Alas, over a period of time the various funding streams dried up but at least the Pang didn’t. We now move into a period of uncertainty. Aside from a rather lifeless stretch between Bucklebury village and Stanford Dingley, the River Pang is in relatively sound condition but there is definitely room for improvement. Without protection and the interest and efforts of its friends the river as a habitat will deteriorate. It is important to appreciate the achievements of a few individuals who sustained and improved the river over the past 20-30 years and for the need of a new generation of volunteers to come forward to take this unique natural asset into a safe future.
Today the pre-eminent local conservation organisation is West Berkshire Countryside Society. Alongside fund-raising and social events, the Society runs two volunteer groups. The Pang Valley Conservation Volunteers undertake practical tasks such as hedge-laying, footpath clearing, planting hedges and wildflowers, creating glades and other habitats in historic woods and removing undesirable plants such as Himalayan Balsam, Japanese Knotweed and Ragwort. Bucklebury Heathlands Conservation Group have steadily been removing the silver birch, Scots pine and other trees from Bucklebury Common to enable the re-establishment of heather, bringing with it species such as woodlarks, nightjars, glow-worms and lizards.
In addition there is a group of villagers (aka “The Dredge Gang”) who undertake vital maintenance work on the River Pang and St Denys churchyard. Longer term there is an ambition to improve the hydromorphology and habitat upstream of the village to the point of establishing a substantial and sustainable brown trout population which has suffered through recent weather events.
From a farming perspective, the rich landscapes around Stanford Dingley support a diverse range of agricultural businesses. Examples include mixed organic sheep and arable at Rushall Manor Farm (which opens its barn doors to the public at lambing time), the dairy herd at Severals Farm, racehorses at Pangfield Farm, sheep at Bushnells Green, the pedigree Charolais herd at Hillfoot Farm, exotic rheas and alpacas at Mazelands, Christmas trees on the Yattendon estate and organic pigs at New Barn Farm.
Hillfoot Farm also showcases the technology and green credentials of modern farming with their investment in a large-scale slurry digester. This converts agricultural waste products into methane gas from which electricity is generated and fed back into the National Grid. As a by-product, heat produced by the plant is used to heat local houses.

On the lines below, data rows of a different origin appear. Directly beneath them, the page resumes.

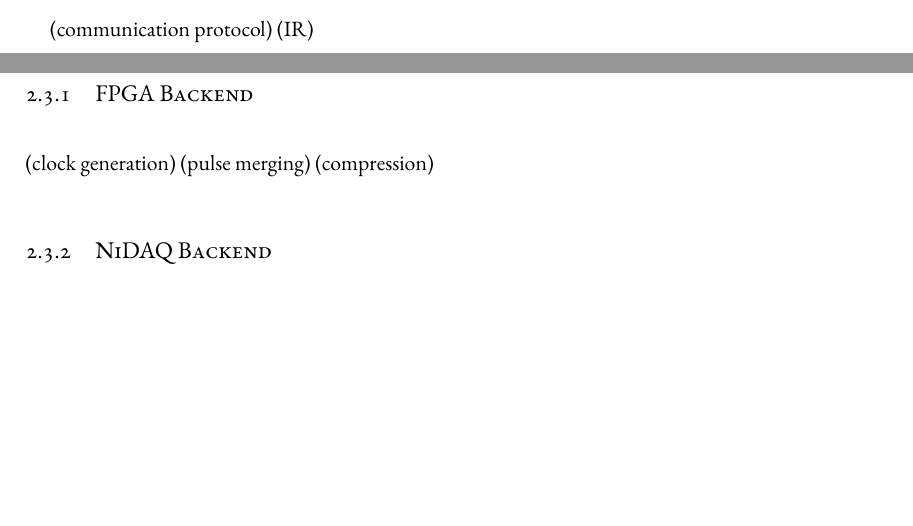
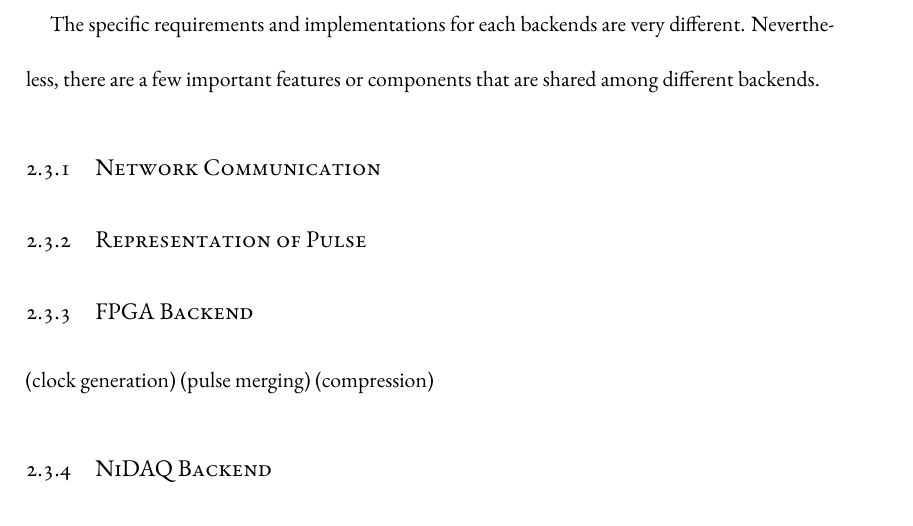
Before and after one commit to yuyichao/grad-thesis, a LaTeX thesis (dissertation.tex, which reads chapters/computer-control.tex): two parts of pages 18 and 19 of 98 before the commit and part of page 19 of 98 after it, the two joined at a grey line, cut at the place of the change, the shorter picture padded with empty space. Compiled offline with XeLaTeX.

Commit message:
[computer-control] backend: shared properties

```diff
--- a/chapters/computer-control.tex
+++ b/chapters/computer-control.tex
@@ -261,8 +261,13 @@ or a series of commands.
 It is therefore the job of the backend to bridge this gap
 and convert the between the multiple representations of the sequence.
 
-(communication protocol)
-(IR)
+The specific requirements and implementations for each backends are very different.
+Nevertheless, there are a few important features or components that are shared among
+different backends.
+
+\subsection{Network Communication}
+
+\subsection{Representation of Pulse}
 
 \subsection{FPGA Backend}
 (clock generation)
```
Also changed, not shown: dissertation.pdf.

Farmers naturally undertake the stewardship of our countryside and farmers of the Pang Valley are major contributors to conservation. There have been major programmes of tree planting, hedge cutting and laying and creation of new habitats such as ponds. Many of the fields have had wild margins set aside to provide natural habitat for plants, insects and birds. As a result of these efforts skylark, lapwing, partridge, geese, kite, buzzard, heron and egret are common sights and sounds in the Pang Valley.
Whilst we can and should celebrate such success, we must also remember there are aspects that are going less well. In line with many parts of England and despite the provision of 119 nest boxes throughout the Pang Valley, Barn Owls have suffered after the cold wet spring of 2013 as prey species failed to breed in sufficient numbers. There were no Barn Owl chicks raised in 2013 and the number of adult birds is very fragile.
It becomes clear then that much remains to be done to protect and improve our local environment. This does not happen on its own and in the new economic reality no government agency or local council will come and do this for us. Localism and self-help will determine whether we can hand it on in a better or worse condition from when it was handed to us. Do get involved to support local conservation!